He turned his head, listening. Someone was coming: A man singing a raucous heretical hymn. Tolby, most certainly. The minister would stop at Clear Creek as usual, to water his horse and drink from the hollowed-out wooden trough placed there for the refreshment of travelers. His back would be to the big ponderosa. But there was no dishonor in shooting a heretic in the back: a man who would steal one’s very soul if he could, destroy the very fabric of one’s Catholic life.

The rider in his clay-brown coat dismounted and the gunman eased into position. He held his breath as his finger touched the trigger, squeezing so gently and slowly that Tolby dropped to the ground before the shooter registered the sound of the bullet’s discharge, saw the neat hole it made in the brown coat.

Copyright © 2016, 2017 Loretta Miles Tollefson

 

 

 

UNWELCOME

The tiny Elizabethtown church reeked with the late June stench of unwashed miners, but Dr. Robert Longwill pressed through the door anyway. He could just see the top of Reverend Tolby’s blond head at the front of the room. On Cimarron’s dusty streets, the little man’s carefully groomed handlebar mustache had often given Longwill the urge to laugh, but here in Etown the miners weren’t snickering.

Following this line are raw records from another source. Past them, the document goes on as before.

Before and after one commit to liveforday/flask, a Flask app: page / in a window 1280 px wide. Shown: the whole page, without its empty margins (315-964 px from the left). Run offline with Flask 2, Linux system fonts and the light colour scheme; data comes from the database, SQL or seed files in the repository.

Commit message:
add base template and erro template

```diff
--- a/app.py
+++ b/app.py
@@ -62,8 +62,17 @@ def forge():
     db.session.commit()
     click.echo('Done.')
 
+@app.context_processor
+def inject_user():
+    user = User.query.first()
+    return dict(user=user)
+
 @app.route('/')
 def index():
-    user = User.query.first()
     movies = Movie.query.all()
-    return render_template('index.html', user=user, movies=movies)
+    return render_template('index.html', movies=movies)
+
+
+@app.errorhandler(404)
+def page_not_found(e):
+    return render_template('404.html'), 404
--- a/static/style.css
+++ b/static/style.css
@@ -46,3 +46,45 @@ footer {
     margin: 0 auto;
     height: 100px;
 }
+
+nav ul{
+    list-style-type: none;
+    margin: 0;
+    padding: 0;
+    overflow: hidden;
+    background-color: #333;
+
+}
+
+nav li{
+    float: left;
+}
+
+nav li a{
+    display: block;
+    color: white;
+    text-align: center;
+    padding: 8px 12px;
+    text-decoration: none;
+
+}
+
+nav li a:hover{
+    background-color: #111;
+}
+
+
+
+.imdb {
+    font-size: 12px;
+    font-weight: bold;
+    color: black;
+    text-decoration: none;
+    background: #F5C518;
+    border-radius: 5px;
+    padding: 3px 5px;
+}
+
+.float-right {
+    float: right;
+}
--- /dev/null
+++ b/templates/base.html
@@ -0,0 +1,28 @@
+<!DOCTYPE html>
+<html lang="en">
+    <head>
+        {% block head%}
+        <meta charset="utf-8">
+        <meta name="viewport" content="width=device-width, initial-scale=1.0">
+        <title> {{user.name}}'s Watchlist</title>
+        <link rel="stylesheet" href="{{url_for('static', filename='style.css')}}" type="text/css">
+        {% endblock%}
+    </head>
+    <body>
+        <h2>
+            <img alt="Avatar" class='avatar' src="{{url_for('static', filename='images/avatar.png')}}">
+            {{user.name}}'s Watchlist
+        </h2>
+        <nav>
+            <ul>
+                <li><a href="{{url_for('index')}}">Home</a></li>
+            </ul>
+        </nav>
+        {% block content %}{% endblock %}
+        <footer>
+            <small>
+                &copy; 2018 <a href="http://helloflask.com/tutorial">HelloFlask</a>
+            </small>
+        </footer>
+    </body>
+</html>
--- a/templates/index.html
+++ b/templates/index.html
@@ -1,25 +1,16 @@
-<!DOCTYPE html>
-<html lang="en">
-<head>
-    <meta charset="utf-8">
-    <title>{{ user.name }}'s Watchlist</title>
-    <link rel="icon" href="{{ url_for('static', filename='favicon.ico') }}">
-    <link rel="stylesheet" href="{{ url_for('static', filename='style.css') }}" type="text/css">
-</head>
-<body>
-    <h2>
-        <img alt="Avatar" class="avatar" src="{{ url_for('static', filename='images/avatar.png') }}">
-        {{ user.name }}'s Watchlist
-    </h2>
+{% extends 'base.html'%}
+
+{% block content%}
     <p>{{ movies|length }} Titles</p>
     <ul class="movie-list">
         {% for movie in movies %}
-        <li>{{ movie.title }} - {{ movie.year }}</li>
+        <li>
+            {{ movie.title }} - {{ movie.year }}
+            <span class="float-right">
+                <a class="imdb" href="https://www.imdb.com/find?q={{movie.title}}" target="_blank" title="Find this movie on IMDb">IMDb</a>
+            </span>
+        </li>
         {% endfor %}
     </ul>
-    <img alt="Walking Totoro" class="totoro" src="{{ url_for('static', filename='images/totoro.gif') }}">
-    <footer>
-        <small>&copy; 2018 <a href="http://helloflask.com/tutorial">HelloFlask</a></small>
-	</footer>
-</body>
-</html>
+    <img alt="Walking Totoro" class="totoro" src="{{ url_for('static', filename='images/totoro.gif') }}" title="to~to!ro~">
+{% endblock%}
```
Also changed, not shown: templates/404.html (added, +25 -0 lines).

Tolby’s voice filled the room. “The Maxwell Land Grant Company has no right to the land on which your mines rest,” he said flatly. “You work the land and bring forth value from it. They sit in their offices and collect the rewards of your God-driven labor. Let us be done with such greed! Let us return to the scriptural truth that a man must work by the sweat of his brow and reap the labor of his hands!”

Dr. Longwill eased out the church door and down the hillside, toward the livery stable where he’d left his horse. “The man’s been here less than six months, and already he’s an expert on the Grant and the miners’ rights,” he muttered bitterly. Which wouldn’t be a problem, if the miners weren’t listening to him.

Copyright © 2016 Loretta Miles Tollefson

 

ELEGANCE IN ETOWN

The men in Seligman’s Mercantile watched silently as the young woman in the trailing pale blue silk skirts swept out of the store.

“She’s a lardy dardy little thing, isn’t she now?” Charles Idle, the expatriate Englishman, asked. He shook his head and stretched his feet closer to the wood stove. “That dress and hat.”

Joseph Kinsinger spat a stream of tobacco toward the empty lard can by the stove. “Those silks ain’t gonna last long in this mud. And the wind’l take that hat.”

His brother Peter grinned. “You’re just worried Desi’s gonna see her and want a getup just like it,” he said.

“I wonder where’s she’s staying,” Idle said thoughtfully. “Hey Jim, where’d she say to deliver that sterling brush and comb set?”

The clerk hesitated, then shrugged. It would be all over town soon enough anyway. “The Moreno Hotel,” he said.

There was a short silence, then Idle said, “Well, I guess I’d better go see how my mine’s doing this morning,” and rose from his chair.

“I’ll bet,” Peter said sardonically, but Idle only smiled and went out.

from Moreno Valley Sketches, II